Conte, however, was saying otherwise and offered evidence to support his claim.

Conte said he has calendars that provide vital details about Mosley’s doping protocol. Along with Mosley’s former trainer Derryl Hudson, Conte has filed a sworn affidavit detailing how he directly explained to the boxer that the compounds were steroids and erythropoietin or what is commonly known as EPO. Conte and Hudson had also stated in their affidavits that Conte demonstrated to Mosley how to self-administer EPO.

“This dismissal is proof that the case has no merit,” said Wagstaffe of Mosley’s case in San Francisco. “After we submitted proof that Mr. Conte’s statements were true, Mosley and his attorneys dismissed the California lawsuit.”

Jeff Novitsky, a lead investigator on the BALCO steroid scandal, has also directly implicated Mosley. Novitsky reported that a document found at a BALCO lab indicated that the boxer had received designer steroids known as The Clear and The Cream, which were later identified as tetrahydrogestrinone and testosterone cream, respectively.
Defamation suits en vogue

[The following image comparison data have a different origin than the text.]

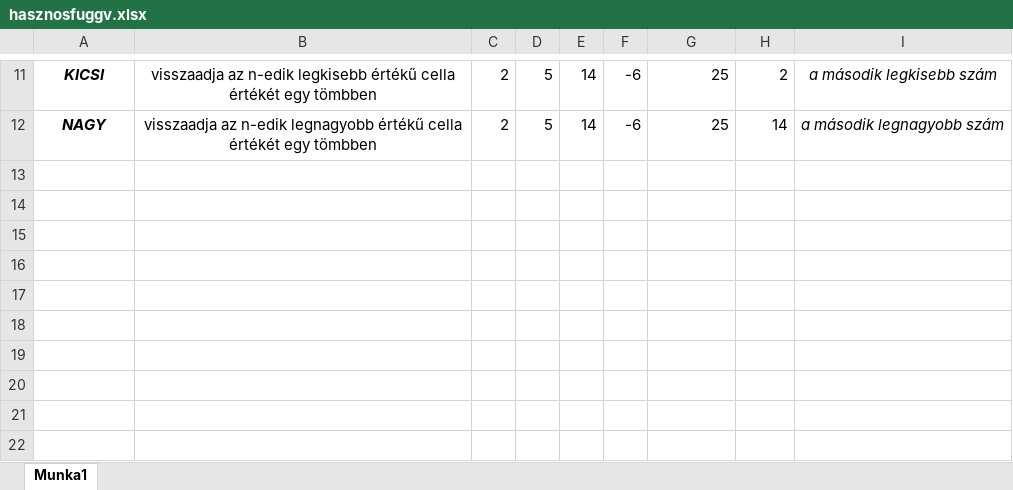
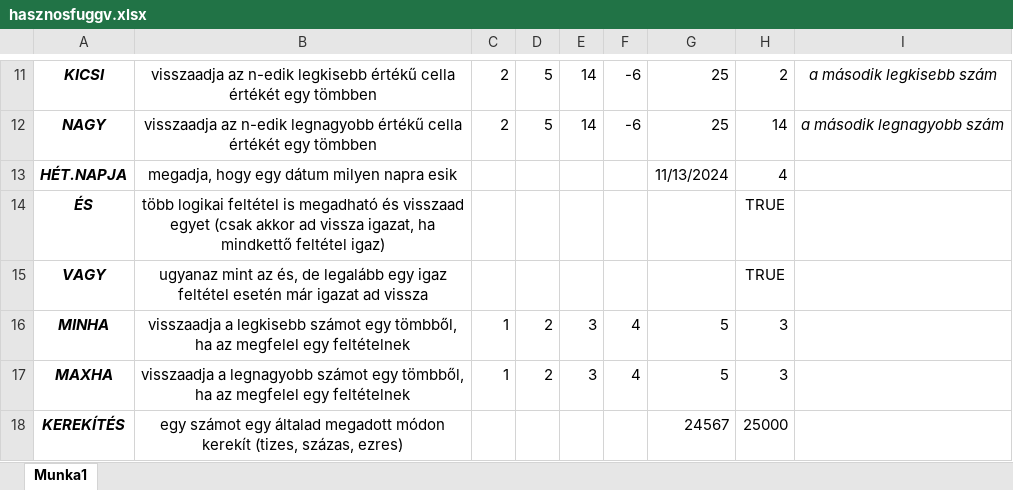
Before and after one commit to palyikris/kossuthrepo, an Excel workbook: 10b/hasznosfuggv.xlsx, sheet Munka1, drawn as a sheet; only a part is shown, gaps mark what is left out; values as stored, in another font and other column widths than the file's, no borders; the diff names each change by its address in the sheet, - before the commit and + after, or states it on an @@ line.

```diff
--- a/10b/hasznosfuggv.xlsx (sheet Munka1)
+++ b/10b/hasznosfuggv.xlsx (sheet Munka1)
+row 13: HÉT.NAPJA | megadja, hogy egy dátum milyen napra esik |  |  |  |  | 11/13/2024 | 4
+row 14: ÉS | több logikai feltétel is megadható és visszaad egyet (csak akkor ad vissza igazat, ha mindkettő feltétel igaz) |  |  |  |  |  | TRUE
+row 15: VAGY | ugyanaz mint az és, de legalább egy igaz feltétel esetén már igazat ad vissza |  |  |  |  |  | TRUE
+row 16: MINHA | visszaadja a legkisebb számot egy tömbből, ha az megfelel egy feltételnek | 1 | 2 | 3 | 4 | 5 | 3
+row 17: MAXHA | visszaadja a legnagyobb számot egy tömbből, ha az megfelel egy feltételnek | 1 | 2 | 3 | 4 | 5 | 3
+row 18: KEREKÍTÉS | egy számot egy általad megadott módon kerekít (tizes, százas, ezres) |  |  |  |  | 24567 | 25000
```
Also changed, not shown: 1 other file.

Defamation suits seem to be the trend nowadays in sports world. Another BALCO-related suit was by that of Roger Clemens against his former trainer Brian McNamee. Clemens and McNamee were two of the most prominent names involved in the BALCO Affair.

In January this year, Clemens filed a defamation complaint against McNamee before the latter was to testify on Clemen’s use of steroids and human growth hormone.

Other athletes outside of the BALCO Affair have also sued for defamation related to doping allegations in recent years. These include cyclists Kayle Leogrande and Lance Armstrong.
Seven-time Tour de France champ Armstrong has been embroiled in numerous defamation suits stemming from doping allegations. He’s been against Britain’s Sunday Times in 2004 when the newspaper reprinted allegations mentioned in the book L. A. Confidentiel – Les secrets de Lance Armstrong.

The book contains the allegations of Armstrong’s former masseuse Emma O’ Reilly who claimed that she had disposed of syringes and disguised needle marks on his arms. Another source of the book was Steve Swart, a teammate of Armstrong during his Motorola days, who alleged that he and Armstrong as well other riders began using steroids in 1995.

Kayle Leogrande, likewise, recently served a defamation case against Suzanne Sonye, a former staff member of Leogrande’s Rock Racing team. Leogrande also filed similar complaint against fellow professional cyclist Matt DeCanio.

The defamation suit resulted from a phone conversation between Sonye and Decanio, in which the former had mentioned that Leogrande was a doper. DeCanio, an anti-doping activist, recorded the conversation and posted it on his website. Leogrande apparently got a temper as colorful as his tattoos and took offense and sue Sonye and DeCanio.